- Insert the quote exactly as the person said it, using quotation marks (“Physically, it was a tremendous challenge working on sections of it while hanging from scaffolding and with all the emotional ups and downs.”).
- Follow the quote up with your own response, or some other way to complete the interaction (“He added that he’d worked more than 400 hours on the piece in his New York studio.”).
As a rule, don’t provide more than two sentences of a quote in a row. Insert your own response or an observation to keep the narrative flowing.
UC Admission Essay (Chinese Student)$20.00
Q1:What would you say is your greatest talent or skill?

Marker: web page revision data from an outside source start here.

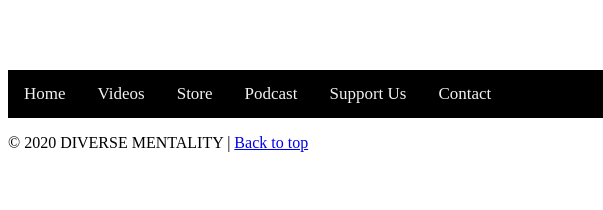
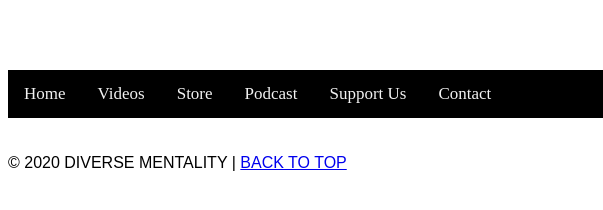
Before and after one commit to Mirsad-Code/diverse_mentality, a plain HTML site: page index.html in a window 1280 px wide. Shown: the full height of the page, 0-603 px from the left. Drawn offline with Linux system fonts and the light colour scheme.

Commit message:
added footer

```diff
--- a/styles.css
+++ b/styles.css
@@ -23,3 +23,16 @@ nav a{
   text-decoration: none;
   font-size: 17px;
 }
+footer {
+    position: fixed;
+    display: block;
+    background:
+    width: 100%;
+    padding: 20px 0 0 0;
+    color: #000000;
+    z-index: 9;
+    text-align: center;
+    font-family: 'Russo One', sans-serif;
+    text-transform: uppercase;
+}
+<div style="background-image: url('DM.jpg');">
```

How have you developed and demonstrated that talent over time?
Q2:Three things that set me apart from other candidates applying to the University of California are my unique multicultural education environment, grade skipping experience and my ability to adapt to the environment even under distinct conditions.
Q3. Describe how you have taken advantage of a significant educational opportunity or worked to overcome an educational barrier you have faced.
Q4. Describe the most significant challenge you have faced and the steps you have taken to overcome this challenge. How has this challenge affected your academic achievement?
The Rude Poet Presents Himself: Breton, Spenser, and Bad Poetry$5.00
This essay explores how Elizabethan poets transform conven- tional gestures of self-deprecation to negotiate the competing demands of rhetoric, the classics, social status, and ethics. To concede (or at least defer) the question of evaluation opens up space for experiment, for what Breton and Spenser both refer to as newness. Because the terms of such self-criticism blur dis- tinctions between shortcomings of style and of substance, they become a vocabulary for close-reading poetry’s action in the world. Thus Spenser uses terms like “rude,” “baseness,” “rough,” and “dischorde” to wrestle with style but also poetic identity and purpose: tracing relationships among his archaic diction and colloquial forms, his interpretive difficulty, his plainspoken didacticism, and his sense of the value of poetry.
ENGL 333 Final Paper$5.00
A Tale of Two Cities by Charles Dickens’s
Reflection of revolution— why the revolution becomes a tragedy
Question: What leads revolution to the tragedy and failure?
English 1320: Why Women Abort (Deciding on Abortion)$5.00
UNDERSTANDING THE PREVELEANCE OF UNPLANNED PREGNANCY ARE ESSENTIAL FOR THE UNDERSTANDING OF THE CONTEXT IN WHICH WOMEN SEEK ABORTION
Differences between Ku Klux Klan and Black Panther$22.50
The Black Panthers Party VS Ku Klux Klan
- Civil Right Movement General Background
- Brief Biography about the Black Panther Party
- Brief Biography about the Ku Klux Klan
- Thesis and Map 3 Shared Characteristics
Creation of the both group
- The role The Black Panther Party play in The Civil Right Movement.
- The role The Ku Klux Klan play in The Civil Right Movement
- Contrast of the two
- The Black Panther Party Tactics
- The Ku Klux Klan Tactics
- Contrast of the two
- The Black Panther Party Accomplishment during The Civil Right Movement.
- The Ku Klux Klan Accomplishment during The Civil Right Movement.
- Contrast of the two
- In addition to thesis
- Summary of three major points
- Concluding Statement